Exercise objective: The records are to be copied word for word, and the pictures dropped.

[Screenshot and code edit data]
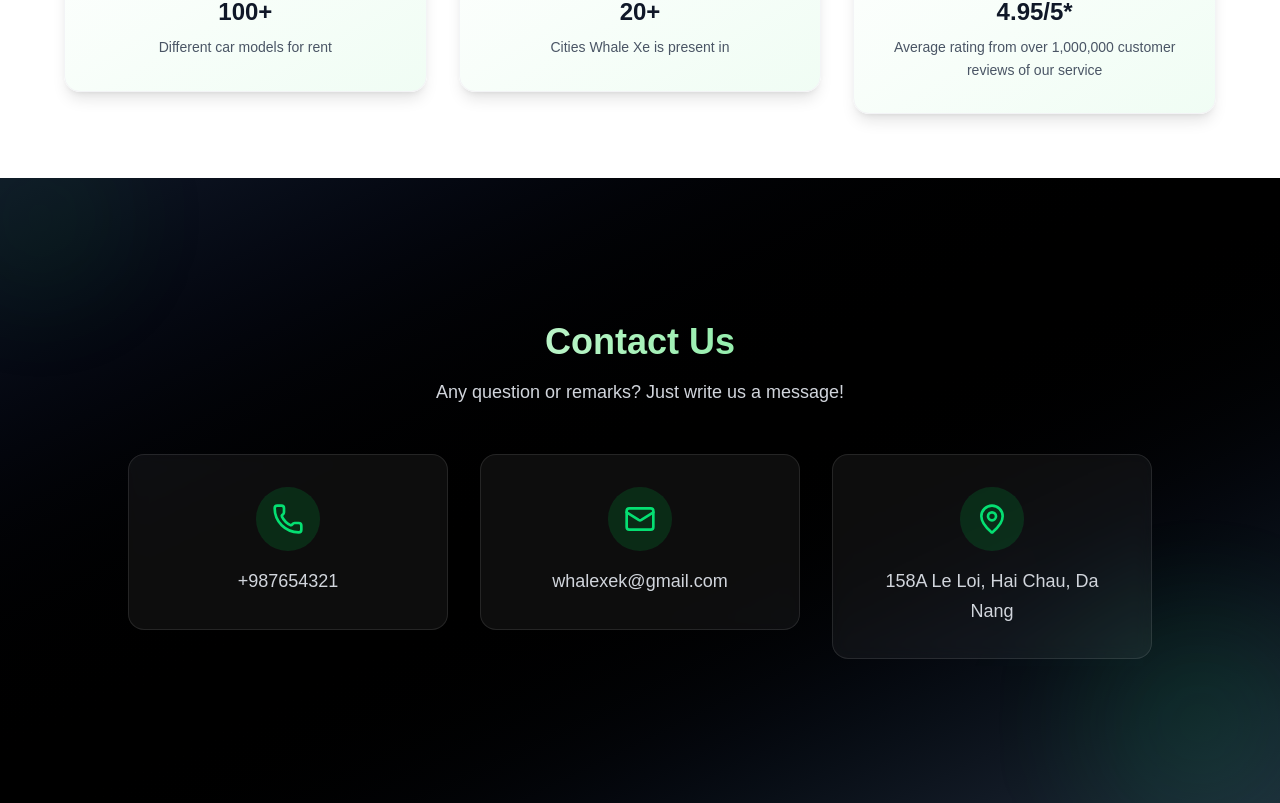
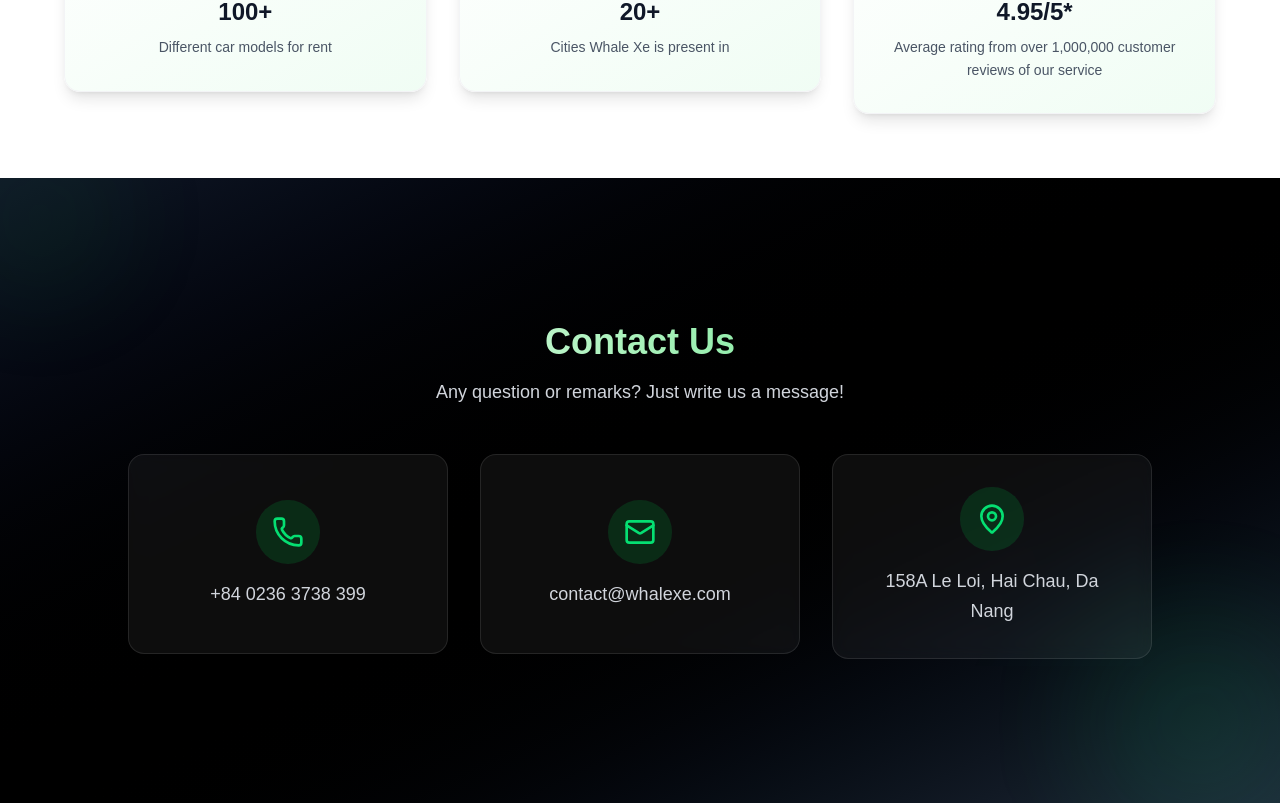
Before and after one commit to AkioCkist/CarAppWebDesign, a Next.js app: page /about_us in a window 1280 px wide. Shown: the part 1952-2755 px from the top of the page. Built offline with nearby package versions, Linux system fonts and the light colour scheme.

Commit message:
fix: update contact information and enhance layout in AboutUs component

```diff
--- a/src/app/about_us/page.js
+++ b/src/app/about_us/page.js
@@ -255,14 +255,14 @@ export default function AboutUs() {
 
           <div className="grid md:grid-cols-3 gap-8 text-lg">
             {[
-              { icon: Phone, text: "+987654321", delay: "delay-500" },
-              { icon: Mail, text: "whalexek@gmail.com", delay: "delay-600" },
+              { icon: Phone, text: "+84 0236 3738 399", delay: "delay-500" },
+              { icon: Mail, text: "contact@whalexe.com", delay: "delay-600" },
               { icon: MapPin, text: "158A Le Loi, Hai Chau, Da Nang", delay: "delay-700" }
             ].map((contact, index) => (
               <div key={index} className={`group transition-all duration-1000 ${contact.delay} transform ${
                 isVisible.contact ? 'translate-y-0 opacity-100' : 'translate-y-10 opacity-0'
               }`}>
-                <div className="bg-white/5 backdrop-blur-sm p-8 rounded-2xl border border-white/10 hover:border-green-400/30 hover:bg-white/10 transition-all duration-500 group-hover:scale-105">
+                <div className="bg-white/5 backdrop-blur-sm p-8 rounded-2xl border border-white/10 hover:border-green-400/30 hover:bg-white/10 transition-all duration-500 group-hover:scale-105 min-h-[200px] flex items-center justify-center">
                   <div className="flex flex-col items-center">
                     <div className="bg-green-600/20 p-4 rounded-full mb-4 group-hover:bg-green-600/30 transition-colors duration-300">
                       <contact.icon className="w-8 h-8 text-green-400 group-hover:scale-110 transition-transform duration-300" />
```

Result for this task:
Before and after one commit to AkioCkist/CarAppWebDesign, a Next.js app: page /about_us in a window 1280 px wide. Shown: the part 1952-2755 px from the top of the page. Built offline with nearby package versions, Linux system fonts and the light colour scheme.

Commit message:
fix: update contact information and enhance layout in AboutUs component

```diff
--- a/src/app/about_us/page.js
+++ b/src/app/about_us/page.js
@@ -255,14 +255,14 @@ export default function AboutUs() {
 
           <div className="grid md:grid-cols-3 gap-8 text-lg">
             {[
-              { icon: Phone, text: "+987654321", delay: "delay-500" },
-              { icon: Mail, text: "whalexek@gmail.com", delay: "delay-600" },
+              { icon: Phone, text: "+84 0236 3738 399", delay: "delay-500" },
+              { icon: Mail, text: "contact@whalexe.com", delay: "delay-600" },
               { icon: MapPin, text: "158A Le Loi, Hai Chau, Da Nang", delay: "delay-700" }
             ].map((contact, index) => (
               <div key={index} className={`group transition-all duration-1000 ${contact.delay} transform ${
                 isVisible.contact ? 'translate-y-0 opacity-100' : 'translate-y-10 opacity-0'
               }`}>
-                <div className="bg-white/5 backdrop-blur-sm p-8 rounded-2xl border border-white/10 hover:border-green-400/30 hover:bg-white/10 transition-all duration-500 group-hover:scale-105">
+                <div className="bg-white/5 backdrop-blur-sm p-8 rounded-2xl border border-white/10 hover:border-green-400/30 hover:bg-white/10 transition-all duration-500 group-hover:scale-105 min-h-[200px] flex items-center justify-center">
                   <div className="flex flex-col items-center">
                     <div className="bg-green-600/20 p-4 rounded-full mb-4 group-hover:bg-green-600/30 transition-colors duration-300">
                       <contact.icon className="w-8 h-8 text-green-400 group-hover:scale-110 transition-transform duration-300" />
```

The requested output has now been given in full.